Wednesday, January 21, 2015

Wood Shop Skills, Take 2

Over on my Robot Tuesdays blog, I wrote a post a couple of years ago about my mad wood shop skills.  A few months ago I put those skills to the test to create a masterpiece of utility and practicality...though the aesthetics may have left something to be desired.

In my bedroom (which doubles as studio/craft room) I have a couple of sets of plastic drawers (the kind Target sells every year at the start of the school year).  These drawers hold glue, markers, colored pencils, my light table, crafting supplies, etc.  The problem with them is that the more you stack on top of them, the more difficult it becomes to open the bottom drawers. 

I decided that I needed to come up with a better solution, and my wood shop skills came to my rescue.  (That and my dad's habit of collecting wood and tools and other handy supplies.)  I took some measurements, did a quick sketch, and checked to see if we had the necessary supplies.  We did!  I got everything laid out, measured twice, and started cutting. I used 2 x 4s which, as it turns out, are not actually 2 inches by 4 inches.  Who knew?!  That caused a few re-cuts and some refiguring, but eventually I got everything cut to where I needed it.

I felt like I had a new and uncomfortable
layer of skin after a while.

After everything had been cut, I started assembling the structure.  I wasn't terribly neat about it, honestly - I knew that I mostly needed it to be utilitarian and that it would likely end up in my studio someday.  I used screws on some parts, a nail gun on others, and wood glue to put all of the pieces together.

 This is what I ended up with, before I painted it:

I did a couple of coats of white paint (which we had laying around), and added a touches of silver spray paint for a little flair:

Once the paint was dry, I brought the finished shelving unit up to my room.  I had help with this - it's quite heavy!!  I had measured my plastic drawers so they would fit in the unit, plus I wanted shelves above so I could store all of the things that had been stacked on top of them.

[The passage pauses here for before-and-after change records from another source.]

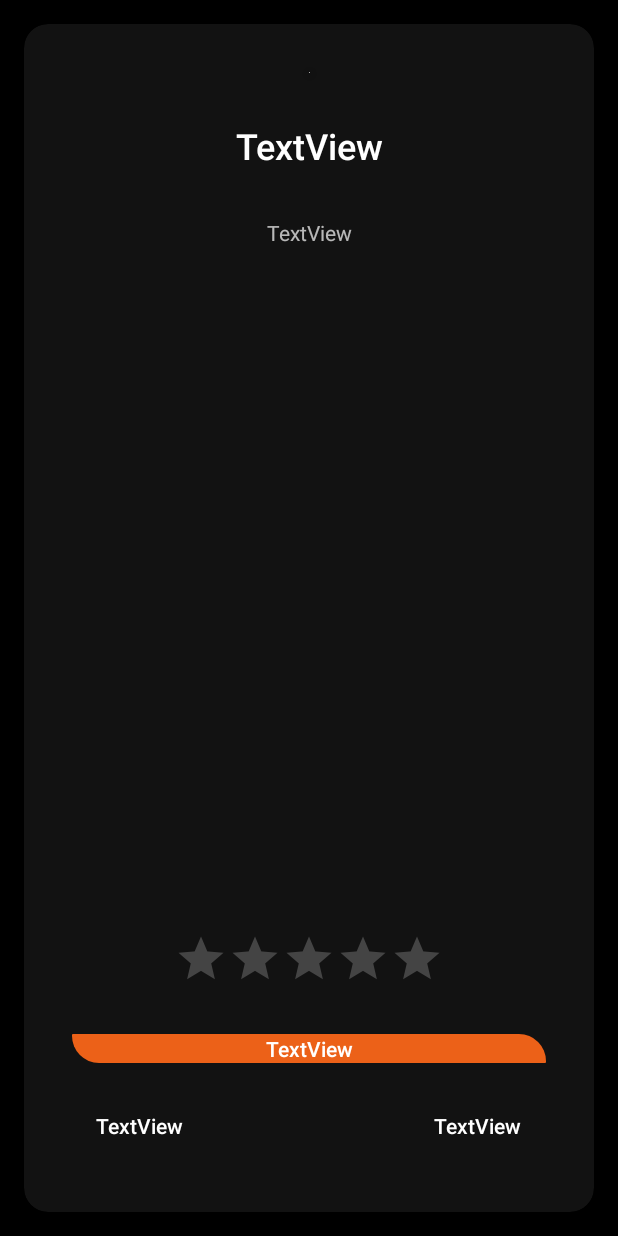
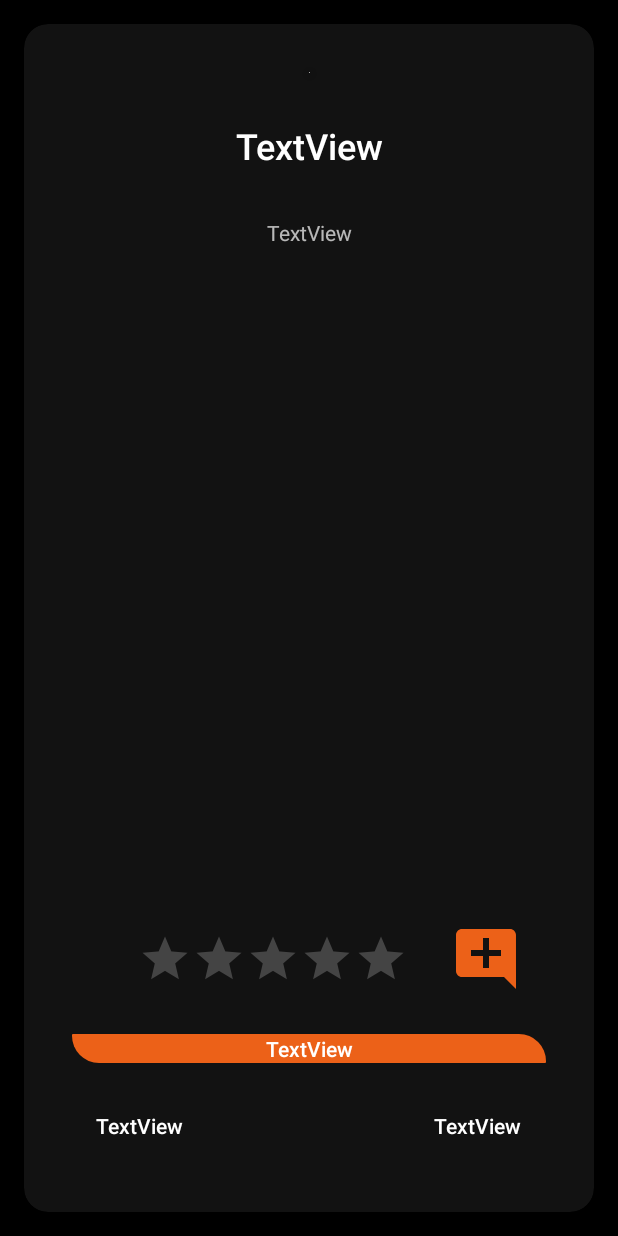
Before and after one commit to zadli/ActionPlan, an Android app: the layout viewpager_main.xml on its own in the app's theme, with its tools: preview values and no code run, on a phone screen of 412 x 824 dp. Run offline under Robolectric (Android 15) with nearby library versions, the phone set to English and light mode, and no system bars; network calls fail.

Commit message:
app: added comments

```diff
--- a/app/build.gradle
+++ b/app/build.gradle
@@ -27,7 +27,7 @@ android {
 }
 
 dependencies {
-
+    implementation 'com.microsoft.design:fluent-system-icons:1.1.106'
     implementation 'androidx.appcompat:appcompat:1.2.0'
     implementation 'com.google.android.material:material:1.3.0'
     implementation 'androidx.constraintlayout:constraintlayout:2.0.4'
--- /dev/null
+++ b/app/src/main/res/drawable/ic_add_comment.xml
@@ -0,0 +1,10 @@
+<vector xmlns:android="http://schemas.android.com/apk/res/android"
+    android:width="24dp"
+    android:height="24dp"
+    android:viewportWidth="24"
+    android:viewportHeight="24"
+    android:tint="?attr/colorControlNormal">
+  <path
+      android:fillColor="@android:color/white"
+      android:pathData="M21.99,4c0,-1.1 -0.89,-2 -1.99,-2H4c-1.1,0 -2,0.9 -2,2v12c0,1.1 0.9,2 2,2h14l4,4 -0.01,-18zM17,11h-4v4h-2v-4H7V9h4V5h2v4h4v2z"/>
+</vector>
--- a/app/src/main/res/layout/viewpager_main.xml
+++ b/app/src/main/res/layout/viewpager_main.xml
@@ -74,21 +74,22 @@
                 android:layout_marginEnd="32dp"
                 android:gravity="center"
                 android:text="TextView"
+                app:layout_constraintBottom_toTopOf="@+id/main_rating"
                 app:layout_constraintEnd_toEndOf="parent"
                 app:layout_constraintStart_toStartOf="parent"
-                app:layout_constraintTop_toBottomOf="@+id/main_name" />
+                app:layout_constraintTop_toBottomOf="@+id/main_name"
+                app:layout_constraintVertical_bias="0.0" />
 
             <RatingBar
                 android:id="@+id/main_rating"
                 style="@style/RatingBar"
                 android:layout_width="wrap_content"
                 android:layout_height="wrap_content"
+                android:layout_marginStart="32dp"
                 android:layout_marginBottom="32dp"
                 app:layout_constraintBottom_toTopOf="@+id/main_route"
-                app:layout_constraintEnd_toEndOf="parent"
-                app:layout_constraintStart_toStartOf="parent"
-                app:layout_constraintTop_toBottomOf="@+id/main_description"
-                app:layout_constraintVertical_bias="1.0" />
+                app:layout_constraintEnd_toStartOf="@+id/main_rating_button"
+                app:layout_constraintStart_toStartOf="parent" />
             <TextView
                 android:id="@+id/main_route"
                 android:layout_width="match_parent"
@@ -125,6 +126,19 @@
                 android:textAppearance="@style/TextAppearance.AppCompat.Body2"
                 app:layout_constraintBottom_toBottomOf="parent"
                 app:layout_constraintEnd_toEndOf="parent" />
+
+            <Button
+                android:id="@+id/main_rating_button"
+                android:layout_width="48dp"
+                android:layout_height="48dp"
+                android:layout_marginEnd="32dp"
+                android:background="@drawable/ic_add_comment"
+                android:backgroundTint="#EC6118"
+                app:iconTint="#EC6118"
+                app:layout_constraintBottom_toBottomOf="@+id/main_rating"
+                app:layout_constraintEnd_toEndOf="parent"
+                app:layout_constraintTop_toTopOf="@+id/main_rating"
+                app:strokeColor="#EC6118" />
         </androidx.constraintlayout.widget.ConstraintLayout>
     </androidx.cardview.widget.CardView>
 </androidx.constraintlayout.widget.ConstraintLayout>
--- a/app/src/main/res/values-night/themes.xml
+++ b/app/src/main/res/values-night/themes.xml
@@ -2,7 +2,7 @@
     <!-- Base application theme. -->
     <style name="Theme.ПланДействий" parent="Theme.MaterialComponents.DayNight.NoActionBar">
         <!-- Primary brand color. -->
-        <item name="colorPrimary">@color/purple_200</item>
+        <item name="colorPrimary">#EC6118</item>
         <item name="colorPrimaryVariant">@color/purple_700</item>
         <item name="colorOnPrimary">@color/black</item>
         <!-- Secondary brand color. -->
--- a/app/src/main/res/values/themes.xml
+++ b/app/src/main/res/values/themes.xml
@@ -2,7 +2,7 @@
     <!-- Base application theme. -->
     <style name="Theme.ПланДействий" parent="Theme.MaterialComponents.DayNight.DarkActionBar">
         <!-- Primary brand color. -->
-        <item name="colorPrimary">@color/purple_500</item>
+        <item name="colorPrimary">#EC6118</item>
         <item name="colorPrimaryVariant">@color/purple_700</item>
         <item name="colorOnPrimary">@color/white</item>
         <!-- Secondary brand color. -->
```
Also changed, not shown: app/src/main/java/ru/zadli/action_plan/adapters/MainViewPagerAdapter.java (+63 -4 lines).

I'm really happy with how it turned out!  I've been using it for several months now and it is exactly what I needed.  The plastic drawers all open, I have places to store a lot of my supplies, and it's nice to have that sense of accomplishment from building something with your own hands!

Once the weather warms up again, I'm hoping to do some more woodworking, including building a couple of frames (for artwork).  I'll post about those as they happen.

Have you ever built or created anything that left you with a sense of accomplishment?  If you got stuck on part of the project, how did you get past that? Let me know in the comments!